### What the task asks
What you return must be every line below that includes the word "Buttons".

### Stored data
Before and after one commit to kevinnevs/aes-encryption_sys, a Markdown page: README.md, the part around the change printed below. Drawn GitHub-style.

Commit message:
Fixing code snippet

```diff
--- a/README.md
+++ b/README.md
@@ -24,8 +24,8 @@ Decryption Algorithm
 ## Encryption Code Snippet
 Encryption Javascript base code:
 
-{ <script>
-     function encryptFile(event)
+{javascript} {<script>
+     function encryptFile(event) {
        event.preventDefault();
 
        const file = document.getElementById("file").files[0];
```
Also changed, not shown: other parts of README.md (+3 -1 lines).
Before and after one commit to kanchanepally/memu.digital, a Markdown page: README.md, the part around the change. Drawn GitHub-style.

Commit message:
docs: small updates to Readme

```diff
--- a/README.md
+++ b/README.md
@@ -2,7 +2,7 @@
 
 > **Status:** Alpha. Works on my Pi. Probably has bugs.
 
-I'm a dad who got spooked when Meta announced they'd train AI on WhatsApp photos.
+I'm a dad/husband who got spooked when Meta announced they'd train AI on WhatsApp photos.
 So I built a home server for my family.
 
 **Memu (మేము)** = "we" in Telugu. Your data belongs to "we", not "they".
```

* * *

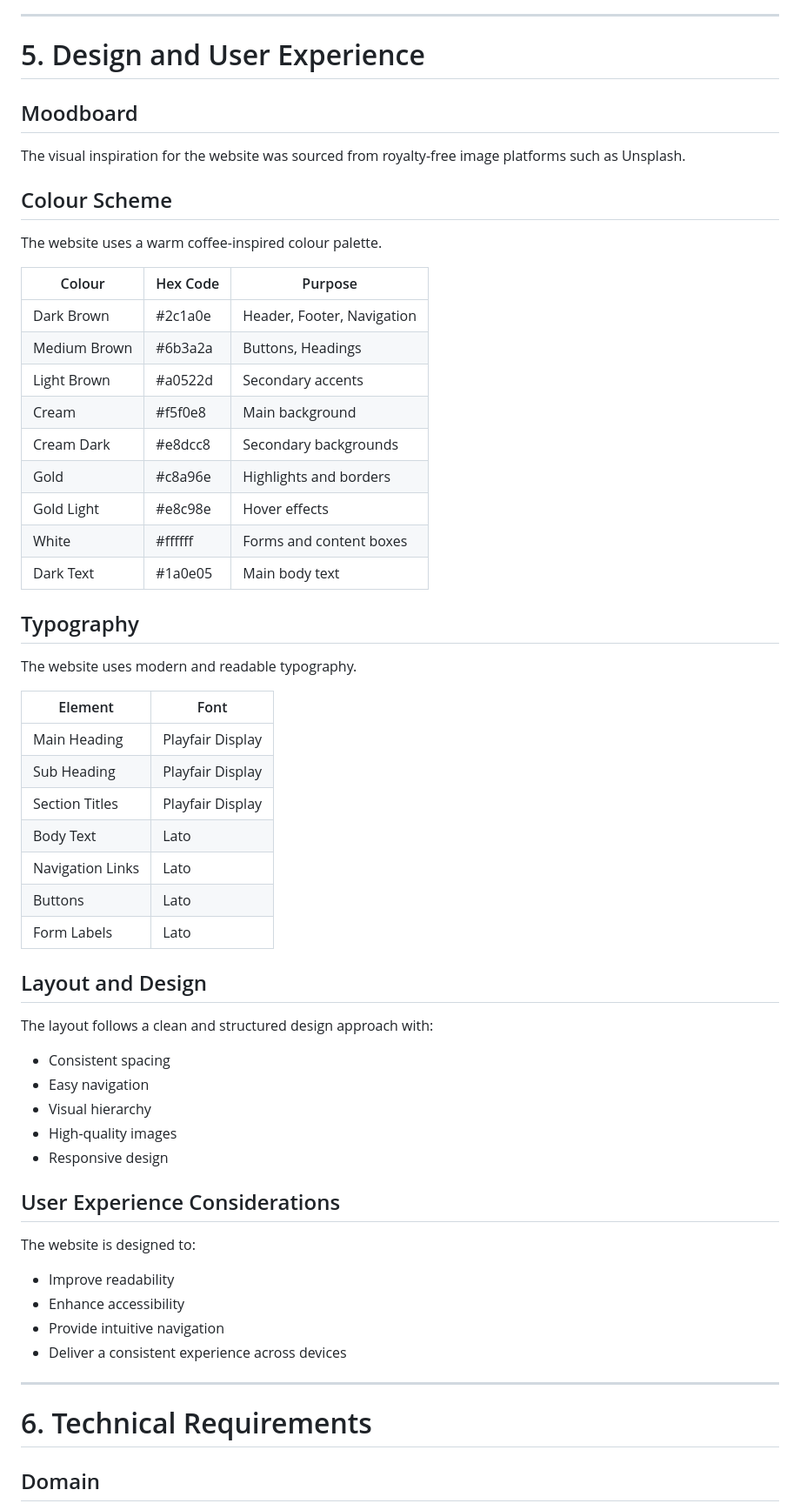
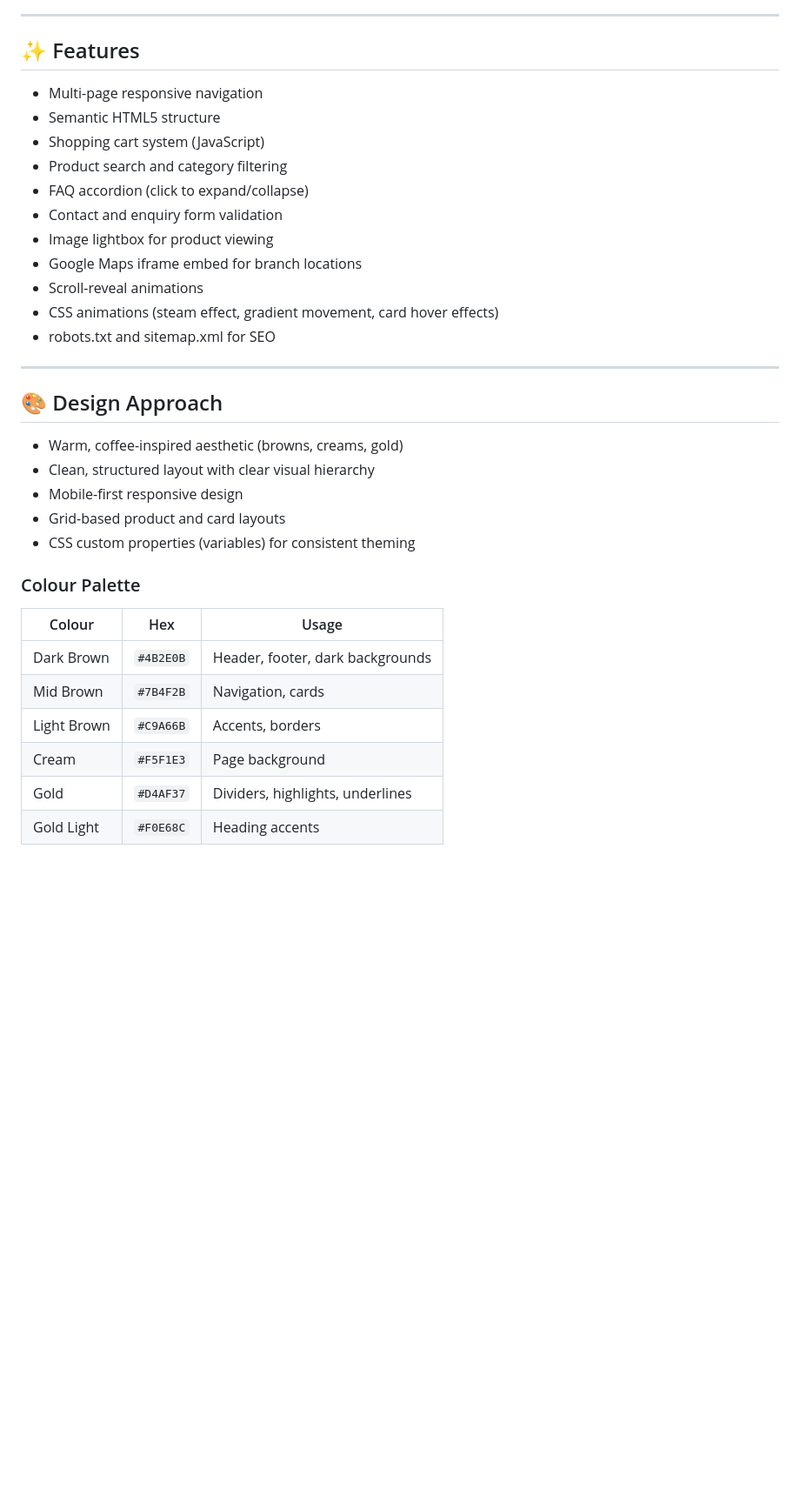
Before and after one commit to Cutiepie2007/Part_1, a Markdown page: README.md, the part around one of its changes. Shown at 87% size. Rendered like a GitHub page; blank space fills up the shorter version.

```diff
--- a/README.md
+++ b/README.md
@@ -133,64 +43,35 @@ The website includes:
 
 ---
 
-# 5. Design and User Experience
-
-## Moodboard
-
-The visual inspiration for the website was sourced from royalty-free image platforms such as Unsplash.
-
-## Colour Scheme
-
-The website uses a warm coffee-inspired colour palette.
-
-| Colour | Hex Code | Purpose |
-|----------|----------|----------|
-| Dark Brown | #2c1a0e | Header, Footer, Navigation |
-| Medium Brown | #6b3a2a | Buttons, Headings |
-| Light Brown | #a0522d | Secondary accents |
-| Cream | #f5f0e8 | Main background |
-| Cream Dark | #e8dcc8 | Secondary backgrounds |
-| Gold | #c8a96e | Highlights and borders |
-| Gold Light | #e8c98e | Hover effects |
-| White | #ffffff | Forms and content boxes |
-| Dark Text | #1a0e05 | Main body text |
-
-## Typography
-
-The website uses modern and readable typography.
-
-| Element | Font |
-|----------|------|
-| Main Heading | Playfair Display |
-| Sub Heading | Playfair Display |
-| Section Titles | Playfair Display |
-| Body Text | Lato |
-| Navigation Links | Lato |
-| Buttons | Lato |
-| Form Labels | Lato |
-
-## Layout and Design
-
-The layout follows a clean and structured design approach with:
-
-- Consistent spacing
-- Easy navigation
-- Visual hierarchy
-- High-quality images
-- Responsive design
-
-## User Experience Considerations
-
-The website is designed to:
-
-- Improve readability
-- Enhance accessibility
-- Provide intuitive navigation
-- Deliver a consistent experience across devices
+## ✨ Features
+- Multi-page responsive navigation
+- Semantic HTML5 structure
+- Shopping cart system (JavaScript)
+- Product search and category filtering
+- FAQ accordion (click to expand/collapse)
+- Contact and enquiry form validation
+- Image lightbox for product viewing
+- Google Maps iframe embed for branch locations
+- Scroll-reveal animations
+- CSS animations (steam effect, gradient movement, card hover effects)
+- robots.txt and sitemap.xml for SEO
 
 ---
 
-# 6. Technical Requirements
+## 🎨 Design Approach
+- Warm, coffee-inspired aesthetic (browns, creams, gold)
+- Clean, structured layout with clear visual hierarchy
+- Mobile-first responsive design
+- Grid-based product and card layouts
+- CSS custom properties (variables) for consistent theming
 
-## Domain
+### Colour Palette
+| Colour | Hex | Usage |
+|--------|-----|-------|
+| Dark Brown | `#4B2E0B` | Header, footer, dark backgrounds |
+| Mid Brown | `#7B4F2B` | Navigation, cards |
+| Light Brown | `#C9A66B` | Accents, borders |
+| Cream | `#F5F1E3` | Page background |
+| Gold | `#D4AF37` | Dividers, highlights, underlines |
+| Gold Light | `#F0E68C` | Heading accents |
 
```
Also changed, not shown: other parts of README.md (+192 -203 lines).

* * *

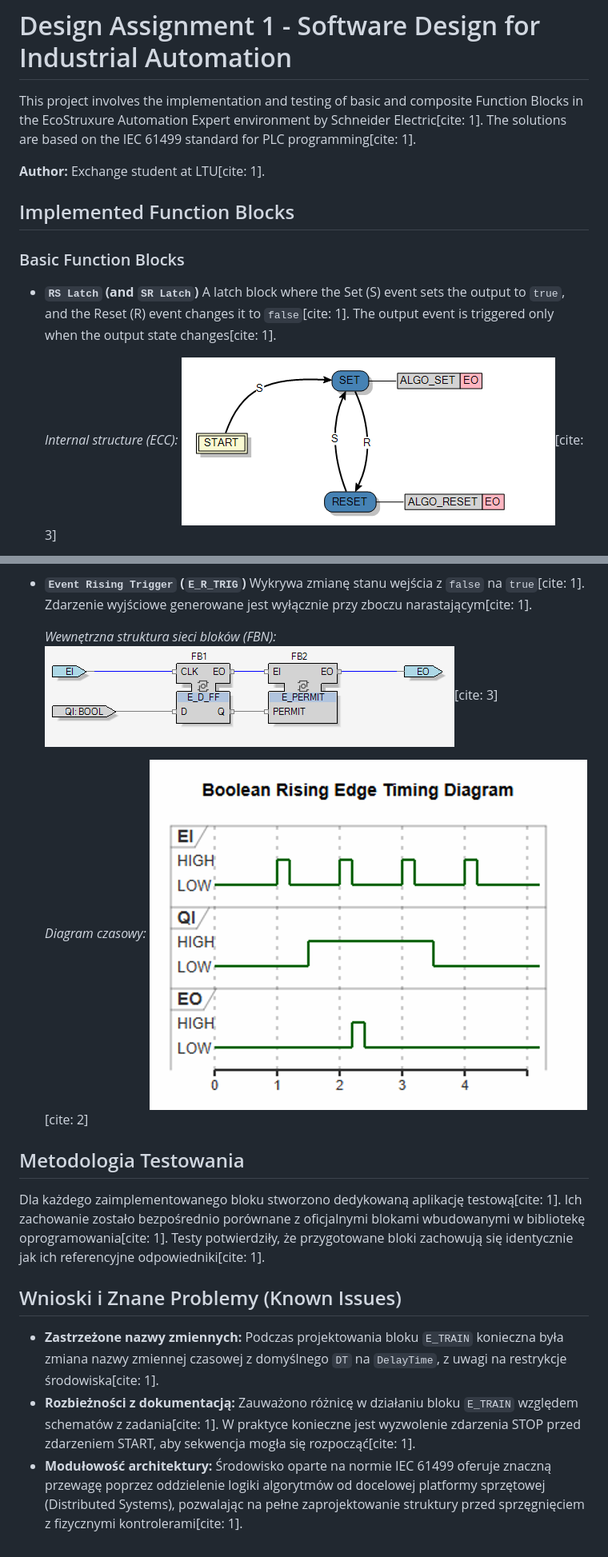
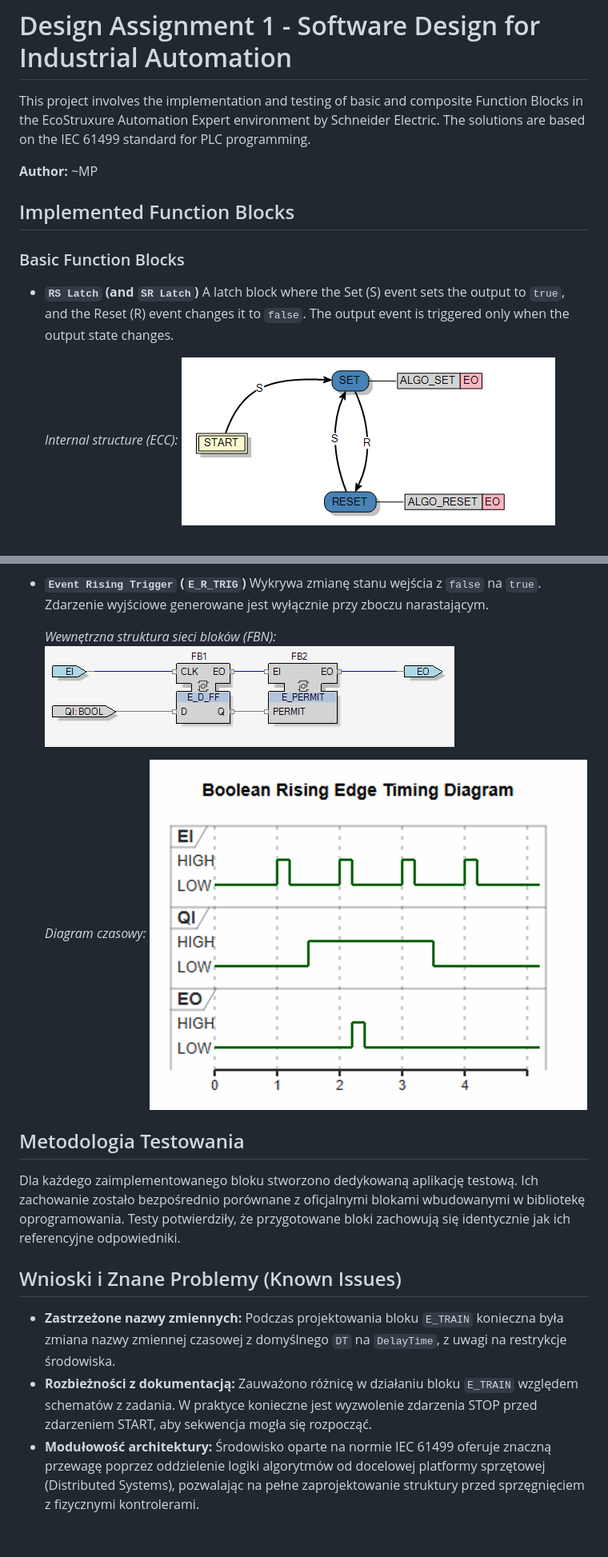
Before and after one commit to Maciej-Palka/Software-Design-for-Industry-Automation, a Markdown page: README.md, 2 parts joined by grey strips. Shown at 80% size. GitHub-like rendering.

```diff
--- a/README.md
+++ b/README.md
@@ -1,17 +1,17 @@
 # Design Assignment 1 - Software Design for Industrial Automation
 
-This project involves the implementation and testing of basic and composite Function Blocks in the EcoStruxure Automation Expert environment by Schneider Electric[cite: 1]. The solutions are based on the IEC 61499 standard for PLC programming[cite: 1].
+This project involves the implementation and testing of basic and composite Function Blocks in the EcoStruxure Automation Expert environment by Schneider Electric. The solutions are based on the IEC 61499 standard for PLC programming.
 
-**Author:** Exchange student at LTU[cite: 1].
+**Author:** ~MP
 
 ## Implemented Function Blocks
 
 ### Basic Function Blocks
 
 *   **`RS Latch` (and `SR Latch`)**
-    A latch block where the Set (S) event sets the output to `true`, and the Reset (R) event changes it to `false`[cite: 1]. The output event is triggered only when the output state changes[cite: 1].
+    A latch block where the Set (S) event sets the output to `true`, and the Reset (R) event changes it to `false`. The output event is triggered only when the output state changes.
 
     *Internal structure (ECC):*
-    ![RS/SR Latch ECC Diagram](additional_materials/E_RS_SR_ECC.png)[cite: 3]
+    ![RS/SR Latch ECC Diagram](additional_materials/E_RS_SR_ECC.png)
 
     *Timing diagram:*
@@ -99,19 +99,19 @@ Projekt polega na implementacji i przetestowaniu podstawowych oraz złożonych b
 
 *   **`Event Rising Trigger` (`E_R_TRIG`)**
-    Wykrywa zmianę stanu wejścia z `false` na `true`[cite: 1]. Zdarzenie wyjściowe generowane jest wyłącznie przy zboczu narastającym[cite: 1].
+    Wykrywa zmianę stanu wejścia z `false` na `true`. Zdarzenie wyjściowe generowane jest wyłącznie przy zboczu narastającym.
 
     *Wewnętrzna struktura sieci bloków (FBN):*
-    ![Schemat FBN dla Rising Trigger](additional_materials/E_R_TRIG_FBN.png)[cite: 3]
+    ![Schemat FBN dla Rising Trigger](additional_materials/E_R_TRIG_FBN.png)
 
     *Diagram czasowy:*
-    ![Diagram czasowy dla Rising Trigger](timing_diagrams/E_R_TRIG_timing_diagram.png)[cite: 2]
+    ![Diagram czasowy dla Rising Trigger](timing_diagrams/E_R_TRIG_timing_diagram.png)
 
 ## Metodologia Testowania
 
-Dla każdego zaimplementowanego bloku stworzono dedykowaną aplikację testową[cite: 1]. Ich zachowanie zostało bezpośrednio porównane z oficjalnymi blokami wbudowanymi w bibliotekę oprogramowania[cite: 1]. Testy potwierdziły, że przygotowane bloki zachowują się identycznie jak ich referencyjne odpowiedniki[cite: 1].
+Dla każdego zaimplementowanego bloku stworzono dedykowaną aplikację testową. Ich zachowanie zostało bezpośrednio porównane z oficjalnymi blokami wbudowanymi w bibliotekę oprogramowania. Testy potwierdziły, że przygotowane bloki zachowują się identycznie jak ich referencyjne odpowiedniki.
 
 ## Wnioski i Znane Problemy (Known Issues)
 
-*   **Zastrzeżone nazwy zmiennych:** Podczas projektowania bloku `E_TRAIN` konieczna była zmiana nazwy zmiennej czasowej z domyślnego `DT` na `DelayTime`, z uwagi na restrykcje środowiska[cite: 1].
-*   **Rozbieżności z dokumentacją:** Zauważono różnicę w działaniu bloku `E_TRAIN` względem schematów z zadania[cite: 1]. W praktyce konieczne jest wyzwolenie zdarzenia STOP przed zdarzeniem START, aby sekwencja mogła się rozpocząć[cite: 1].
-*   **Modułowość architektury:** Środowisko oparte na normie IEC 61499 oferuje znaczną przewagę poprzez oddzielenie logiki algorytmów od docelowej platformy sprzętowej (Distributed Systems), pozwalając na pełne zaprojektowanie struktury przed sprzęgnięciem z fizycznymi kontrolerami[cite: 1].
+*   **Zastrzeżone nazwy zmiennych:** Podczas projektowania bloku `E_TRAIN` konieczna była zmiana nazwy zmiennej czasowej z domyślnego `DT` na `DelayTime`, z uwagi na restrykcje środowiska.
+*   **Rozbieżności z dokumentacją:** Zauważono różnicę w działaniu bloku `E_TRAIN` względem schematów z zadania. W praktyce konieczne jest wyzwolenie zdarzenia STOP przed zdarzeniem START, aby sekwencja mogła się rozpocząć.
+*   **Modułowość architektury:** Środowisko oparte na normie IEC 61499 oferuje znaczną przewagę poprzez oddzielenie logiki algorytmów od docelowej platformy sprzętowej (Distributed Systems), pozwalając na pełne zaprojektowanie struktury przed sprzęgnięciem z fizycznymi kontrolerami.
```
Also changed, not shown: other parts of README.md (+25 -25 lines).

### Expected answer
-| Medium Brown | #6b3a2a | Buttons, Headings |
-| Buttons | Lato |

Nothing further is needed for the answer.